'''

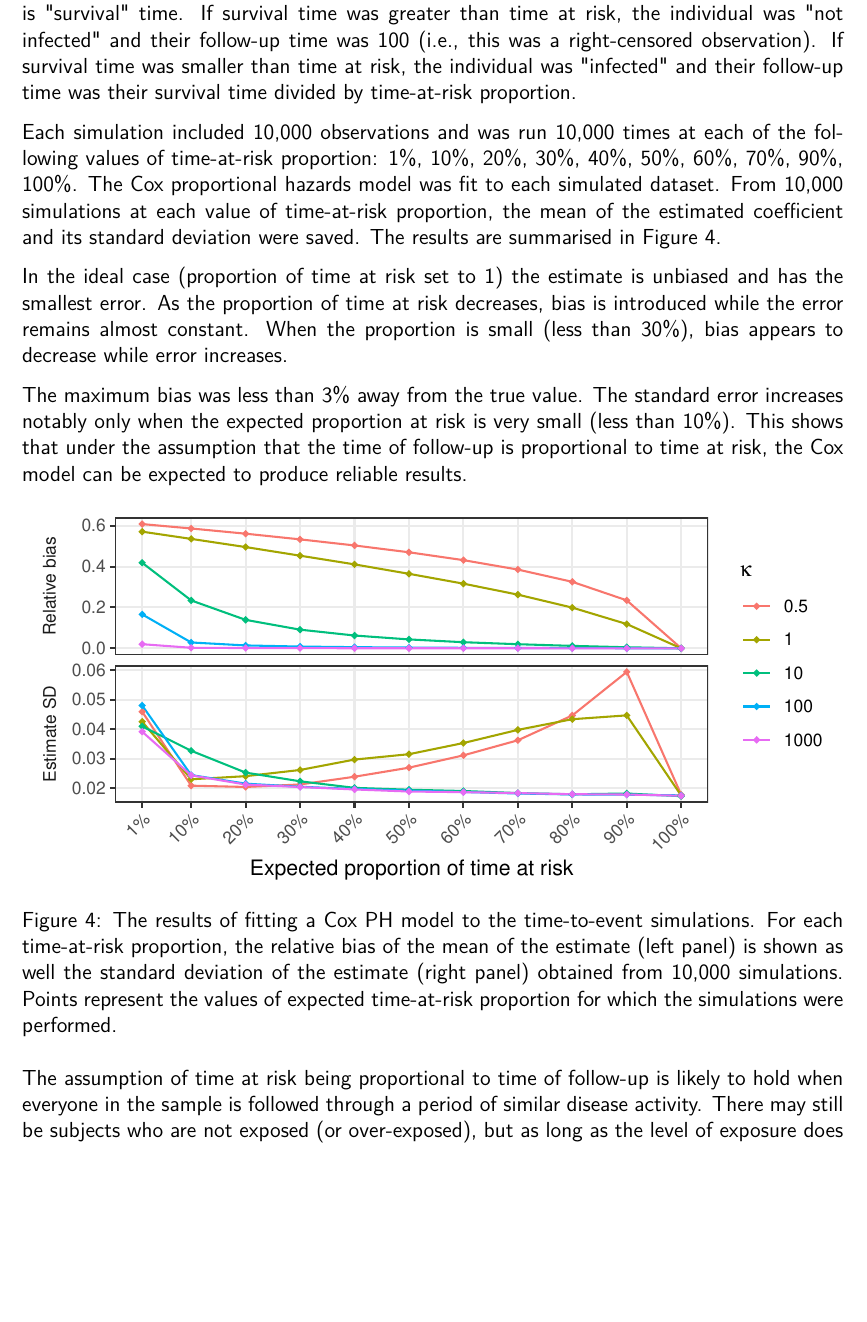
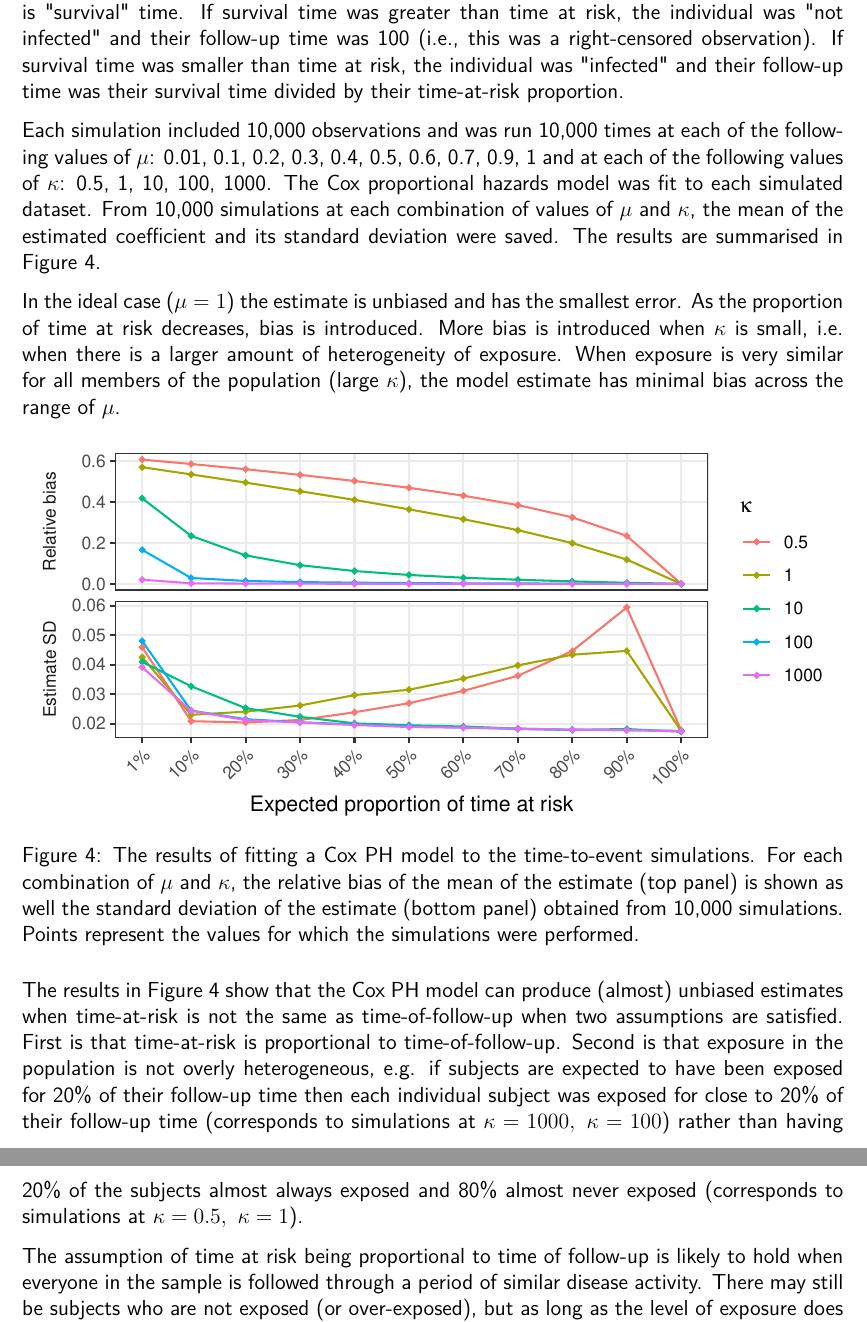
Before and after one commit to khvorov45/model-comparison, a LaTeX document (writeup/model-comparison.tex, which reads writeup/cox-proportional-hazards.tex): part of page 5 of 18 before the commit and two parts of pages 5 and 6 of 20 after it, the two joined at a grey line, cut so that both start at the same text, the shorter picture padded with empty space. Compiled offline with pdfLaTeX.

Commit message:
updated report

```diff
--- a/writeup/cox-proportional-hazards.tex
+++ b/writeup/cox-proportional-hazards.tex
@@ -42,20 +42,20 @@ Maximum time of follow-up was set to 100 days. Each individual was assigned a pr
 
-A random number generated for each individual by $\text{Exponential}(\text{rate} = \text{exp}(-3 - 1.5 X_{\text{logtitre}}) )$ represented the time it would take that individual to experience the event (get infected), that is "survival" time. If survival time was greater than time at risk, the individual was "not infected" and their follow-up time was 100 (i.e., this was a right-censored observation). If survival time was smaller than time at risk, the individual was "infected" and their follow-up time was their survival time divided by time-at-risk proportion.
+A random number generated for each individual by $\text{Exponential}(\text{rate} = \text{exp}(-3 - 1.5 X_{\text{logtitre}}) )$ represented the time it would take that individual to experience the event (get infected), that is "survival" time. If survival time was greater than time at risk, the individual was "not infected" and their follow-up time was 100 (i.e., this was a right-censored observation). If survival time was smaller than time at risk, the individual was "infected" and their follow-up time was their survival time divided by their time-at-risk proportion.
 
-Each simulation included 10,000 observations and was run 10,000 times at each of the following values of time-at-risk proportion: 1\%, 10\%, 20\%, 30\%, 40\%, 50\%, 60\%, 70\%, 90\%, 100\%. The Cox proportional hazards model was fit to each simulated dataset. From 10,000 simulations at each value of time-at-risk proportion, the mean of the estimated coefficient and its standard deviation were saved. The results are summarised in Figure \ref{CoxSimResults}.
+Each simulation included 10,000 observations and was run 10,000 times at each of the following values of $\mu$: 0.01, 0.1, 0.2, 0.3, 0.4, 0.5, 0.6, 0.7, 0.9, 1 and at each of the following values of $\kappa$: 0.5, 1, 10, 100, 1000. The Cox proportional hazards model was fit to each simulated dataset. From 10,000 simulations at each combination of values of $\mu$ and $\kappa$, the mean of the estimated coefficient and its standard deviation were saved. The results are summarised in Figure \ref{CoxSimResults}.
 
-In the ideal case (proportion of time at risk set to 1) the estimate is unbiased and has the smallest error. As the proportion of time at risk decreases, bias is introduced while the error remains almost constant. When the proportion is small (less than 30\%), bias appears to decrease while error increases.
-
-The maximum bias was less than 3\% away from the true value. The standard error increases notably only when the expected proportion at risk is very small (less than 10\%). This shows that under the assumption that the time of follow-up is proportional to time at risk, the Cox model can be expected to produce reliable results.
+In the ideal case ($\mu = 1$) the estimate is unbiased and has the smallest error. As the proportion of time at risk decreases, bias is introduced. More bias is introduced when $\kappa$ is small, i.e. when there is a larger amount of heterogeneity of exposure. When exposure is very similar for all members of the population (large $\kappa$), the model estimate has minimal bias across the range of $\mu$.
 
 \begin{figure}[htp]
 	\centering
 	\includegraphics[width=1\textwidth]{../cox-tarprop-plot/risk.pdf}
 	\caption{
-	The results of fitting a Cox PH model to the time-to-event simulations. For each time-at-risk proportion, the relative bias of the mean of the estimate (left panel) is shown as well the standard deviation of the estimate (right panel) obtained from 10,000 simulations. Points represent the values of expected time-at-risk proportion for which the simulations were performed.
+	The results of fitting a Cox PH model to the time-to-event simulations. For each combination of $\mu$ and $\kappa$, the relative bias of the mean of the estimate (top panel) is shown as well the standard deviation of the estimate (bottom panel) obtained from 10,000 simulations. Points represent the values for which the simulations were performed.
 	}
 	\label{CoxSimResults}
 \end{figure}
+
+The results in Figure \ref{CoxSimResults} show that the Cox PH model can produce (almost) unbiased estimates when time-at-risk is not the same as time-of-follow-up when two assumptions are satisfied. First is that time-at-risk is proportional to time-of-follow-up. Second is that exposure in the population is not overly heterogeneous, e.g. if subjects are expected to have been exposed for 20\% of their follow-up time then each individual subject was exposed for close to 20\% of their follow-up time (corresponds to simulations at $\kappa = 1000,\ \kappa = 100$) rather than having 20\% of the subjects almost always exposed and 80\% almost never exposed (corresponds to simulations at $\kappa = 0.5,\ \kappa = 1$).
 
 The assumption of time at risk being proportional to time of follow-up is likely to hold when everyone in the sample is followed through a period of similar disease activity. There may still be subjects who are not exposed (or over-exposed), but as long as the level of exposure does not correlate with the covariates of interest (e.g., antibody titres), then with a large enough sample size the average exposure for any covariate pattern (e.g., antibody titre level) should be proportional in the same way to the time of follow-up. If the disease is seasonal, the start of follow-up can be set to the start of the season. For those who do not get infected, end of follow-up can then be the end of the season. For those who do get infected, end of follow-up can be the infection time assuming that infection grants immunity for the rest of the season. An illustration is in Figure \ref{CoxIdeal}.
 
```
Also changed, not shown: writeup/model-comparison.pdf, writeup/cox-proportional-hazards.tex (2 more changed lines).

'''

- WHAT IS BEING ASKED
Write out the records above once more, word for word, with no pictures.

- RESULT FOR THIS TASK
Before and after one commit to khvorov45/model-comparison, a LaTeX document (writeup/model-comparison.tex, which reads writeup/cox-proportional-hazards.tex): part of page 5 of 18 before the commit and two parts of pages 5 and 6 of 20 after it, the two joined at a grey line, cut so that both start at the same text, the shorter picture padded with empty space. Compiled offline with pdfLaTeX.

Commit message:
updated report

```diff
--- a/writeup/cox-proportional-hazards.tex
+++ b/writeup/cox-proportional-hazards.tex
@@ -42,20 +42,20 @@ Maximum time of follow-up was set to 100 days. Each individual was assigned a pr
 
-A random number generated for each individual by $\text{Exponential}(\text{rate} = \text{exp}(-3 - 1.5 X_{\text{logtitre}}) )$ represented the time it would take that individual to experience the event (get infected), that is "survival" time. If survival time was greater than time at risk, the individual was "not infected" and their follow-up time was 100 (i.e., this was a right-censored observation). If survival time was smaller than time at risk, the individual was "infected" and their follow-up time was their survival time divided by time-at-risk proportion.
+A random number generated for each individual by $\text{Exponential}(\text{rate} = \text{exp}(-3 - 1.5 X_{\text{logtitre}}) )$ represented the time it would take that individual to experience the event (get infected), that is "survival" time. If survival time was greater than time at risk, the individual was "not infected" and their follow-up time was 100 (i.e., this was a right-censored observation). If survival time was smaller than time at risk, the individual was "infected" and their follow-up time was their survival time divided by their time-at-risk proportion.
 
-Each simulation included 10,000 observations and was run 10,000 times at each of the following values of time-at-risk proportion: 1\%, 10\%, 20\%, 30\%, 40\%, 50\%, 60\%, 70\%, 90\%, 100\%. The Cox proportional hazards model was fit to each simulated dataset. From 10,000 simulations at each value of time-at-risk proportion, the mean of the estimated coefficient and its standard deviation were saved. The results are summarised in Figure \ref{CoxSimResults}.
+Each simulation included 10,000 observations and was run 10,000 times at each of the following values of $\mu$: 0.01, 0.1, 0.2, 0.3, 0.4, 0.5, 0.6, 0.7, 0.9, 1 and at each of the following values of $\kappa$: 0.5, 1, 10, 100, 1000. The Cox proportional hazards model was fit to each simulated dataset. From 10,000 simulations at each combination of values of $\mu$ and $\kappa$, the mean of the estimated coefficient and its standard deviation were saved. The results are summarised in Figure \ref{CoxSimResults}.
 
-In the ideal case (proportion of time at risk set to 1) the estimate is unbiased and has the smallest error. As the proportion of time at risk decreases, bias is introduced while the error remains almost constant. When the proportion is small (less than 30\%), bias appears to decrease while error increases.
-
-The maximum bias was less than 3\% away from the true value. The standard error increases notably only when the expected proportion at risk is very small (less than 10\%). This shows that under the assumption that the time of follow-up is proportional to time at risk, the Cox model can be expected to produce reliable results.
+In the ideal case ($\mu = 1$) the estimate is unbiased and has the smallest error. As the proportion of time at risk decreases, bias is introduced. More bias is introduced when $\kappa$ is small, i.e. when there is a larger amount of heterogeneity of exposure. When exposure is very similar for all members of the population (large $\kappa$), the model estimate has minimal bias across the range of $\mu$.
 
 \begin{figure}[htp]
 	\centering
 	\includegraphics[width=1\textwidth]{../cox-tarprop-plot/risk.pdf}
 	\caption{
-	The results of fitting a Cox PH model to the time-to-event simulations. For each time-at-risk proportion, the relative bias of the mean of the estimate (left panel) is shown as well the standard deviation of the estimate (right panel) obtained from 10,000 simulations. Points represent the values of expected time-at-risk proportion for which the simulations were performed.
+	The results of fitting a Cox PH model to the time-to-event simulations. For each combination of $\mu$ and $\kappa$, the relative bias of the mean of the estimate (top panel) is shown as well the standard deviation of the estimate (bottom panel) obtained from 10,000 simulations. Points represent the values for which the simulations were performed.
 	}
 	\label{CoxSimResults}
 \end{figure}
+
+The results in Figure \ref{CoxSimResults} show that the Cox PH model can produce (almost) unbiased estimates when time-at-risk is not the same as time-of-follow-up when two assumptions are satisfied. First is that time-at-risk is proportional to time-of-follow-up. Second is that exposure in the population is not overly heterogeneous, e.g. if subjects are expected to have been exposed for 20\% of their follow-up time then each individual subject was exposed for close to 20\% of their follow-up time (corresponds to simulations at $\kappa = 1000,\ \kappa = 100$) rather than having 20\% of the subjects almost always exposed and 80\% almost never exposed (corresponds to simulations at $\kappa = 0.5,\ \kappa = 1$).
 
 The assumption of time at risk being proportional to time of follow-up is likely to hold when everyone in the sample is followed through a period of similar disease activity. There may still be subjects who are not exposed (or over-exposed), but as long as the level of exposure does not correlate with the covariates of interest (e.g., antibody titres), then with a large enough sample size the average exposure for any covariate pattern (e.g., antibody titre level) should be proportional in the same way to the time of follow-up. If the disease is seasonal, the start of follow-up can be set to the start of the season. For those who do not get infected, end of follow-up can then be the end of the season. For those who do get infected, end of follow-up can be the infection time assuming that infection grants immunity for the rest of the season. An illustration is in Figure \ref{CoxIdeal}.
 
```
Also changed, not shown: writeup/model-comparison.pdf, writeup/cox-proportional-hazards.tex (2 more changed lines).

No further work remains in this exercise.